┌──

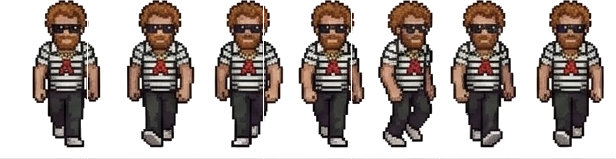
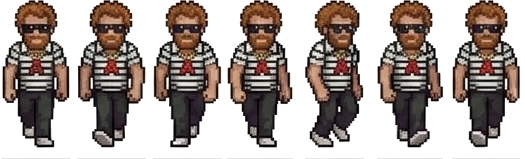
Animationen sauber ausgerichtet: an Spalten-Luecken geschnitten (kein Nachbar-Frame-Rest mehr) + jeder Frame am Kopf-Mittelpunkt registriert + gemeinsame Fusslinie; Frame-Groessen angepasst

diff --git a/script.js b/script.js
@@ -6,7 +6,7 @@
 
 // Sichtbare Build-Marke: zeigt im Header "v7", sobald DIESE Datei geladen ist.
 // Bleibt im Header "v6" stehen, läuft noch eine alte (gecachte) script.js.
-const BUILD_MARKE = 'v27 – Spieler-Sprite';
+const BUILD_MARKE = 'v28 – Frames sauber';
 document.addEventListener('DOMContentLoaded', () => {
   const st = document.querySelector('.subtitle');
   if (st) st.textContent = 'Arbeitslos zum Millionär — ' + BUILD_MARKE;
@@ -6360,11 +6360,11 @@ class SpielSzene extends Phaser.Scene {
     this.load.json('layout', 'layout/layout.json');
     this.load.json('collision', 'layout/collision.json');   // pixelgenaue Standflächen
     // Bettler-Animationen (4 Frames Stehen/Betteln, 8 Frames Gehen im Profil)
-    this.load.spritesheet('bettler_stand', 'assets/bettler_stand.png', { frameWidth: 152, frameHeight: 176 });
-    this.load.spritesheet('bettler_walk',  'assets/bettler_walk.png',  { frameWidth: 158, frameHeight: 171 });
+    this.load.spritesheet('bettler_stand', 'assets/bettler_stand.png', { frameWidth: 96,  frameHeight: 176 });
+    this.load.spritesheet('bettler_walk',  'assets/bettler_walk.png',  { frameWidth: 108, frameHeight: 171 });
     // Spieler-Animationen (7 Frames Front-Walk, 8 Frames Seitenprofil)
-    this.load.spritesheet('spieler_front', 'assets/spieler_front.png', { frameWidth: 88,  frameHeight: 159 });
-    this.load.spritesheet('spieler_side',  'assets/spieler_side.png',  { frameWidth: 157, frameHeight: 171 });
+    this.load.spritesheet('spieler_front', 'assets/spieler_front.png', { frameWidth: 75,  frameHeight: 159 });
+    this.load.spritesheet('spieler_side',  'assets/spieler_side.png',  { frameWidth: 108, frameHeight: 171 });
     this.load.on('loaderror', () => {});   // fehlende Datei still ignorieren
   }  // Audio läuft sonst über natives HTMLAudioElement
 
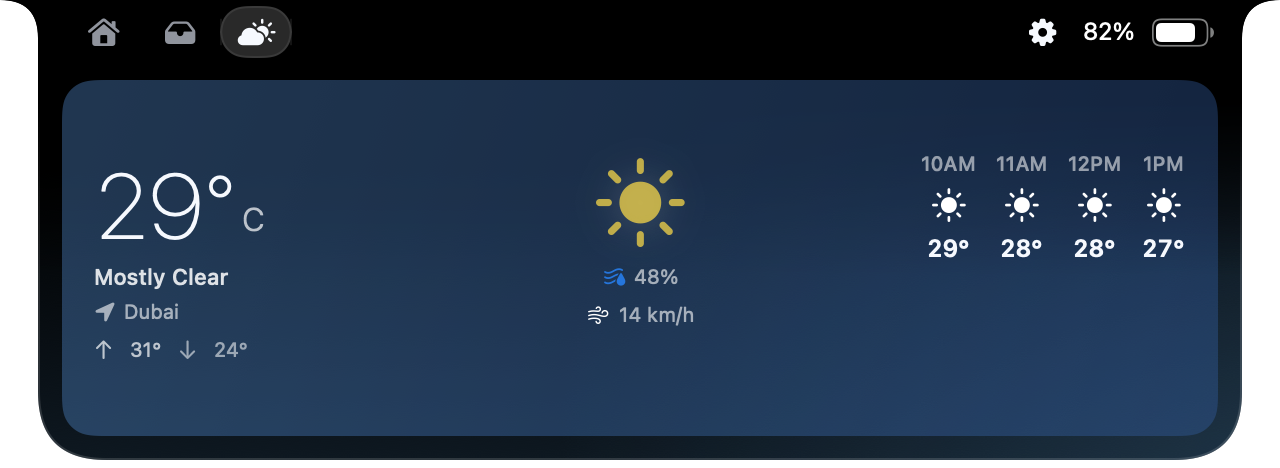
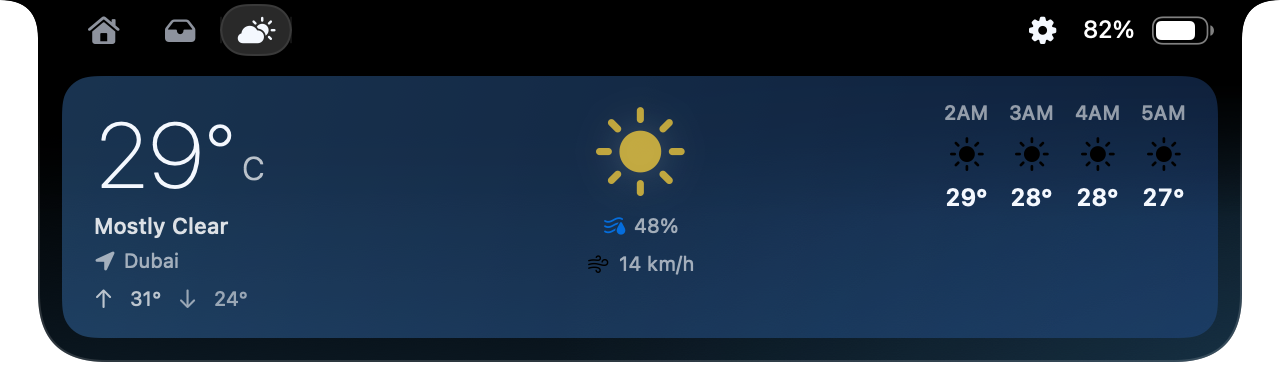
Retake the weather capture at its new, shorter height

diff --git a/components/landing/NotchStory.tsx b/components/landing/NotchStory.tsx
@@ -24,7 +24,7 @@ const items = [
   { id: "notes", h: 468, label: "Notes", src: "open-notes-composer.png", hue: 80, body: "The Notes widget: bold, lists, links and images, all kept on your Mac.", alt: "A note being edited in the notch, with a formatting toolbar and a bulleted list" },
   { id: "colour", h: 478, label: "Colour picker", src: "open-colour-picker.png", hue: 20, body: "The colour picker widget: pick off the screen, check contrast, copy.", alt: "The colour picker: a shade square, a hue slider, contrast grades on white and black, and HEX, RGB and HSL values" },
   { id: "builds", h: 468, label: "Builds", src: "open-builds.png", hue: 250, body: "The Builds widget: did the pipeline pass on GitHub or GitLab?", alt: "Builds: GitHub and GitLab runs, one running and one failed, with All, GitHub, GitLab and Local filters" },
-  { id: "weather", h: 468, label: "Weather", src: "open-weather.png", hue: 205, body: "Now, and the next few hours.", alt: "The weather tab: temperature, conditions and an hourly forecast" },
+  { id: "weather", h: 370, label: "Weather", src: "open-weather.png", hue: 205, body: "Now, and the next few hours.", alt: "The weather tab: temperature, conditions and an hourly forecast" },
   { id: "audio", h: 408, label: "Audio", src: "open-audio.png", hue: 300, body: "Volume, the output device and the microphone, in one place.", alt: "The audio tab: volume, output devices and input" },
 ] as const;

└──

Exercise: Work out how many lines of the records contain the string "Frames". Nothing but the number should be written.

Result of the task: 3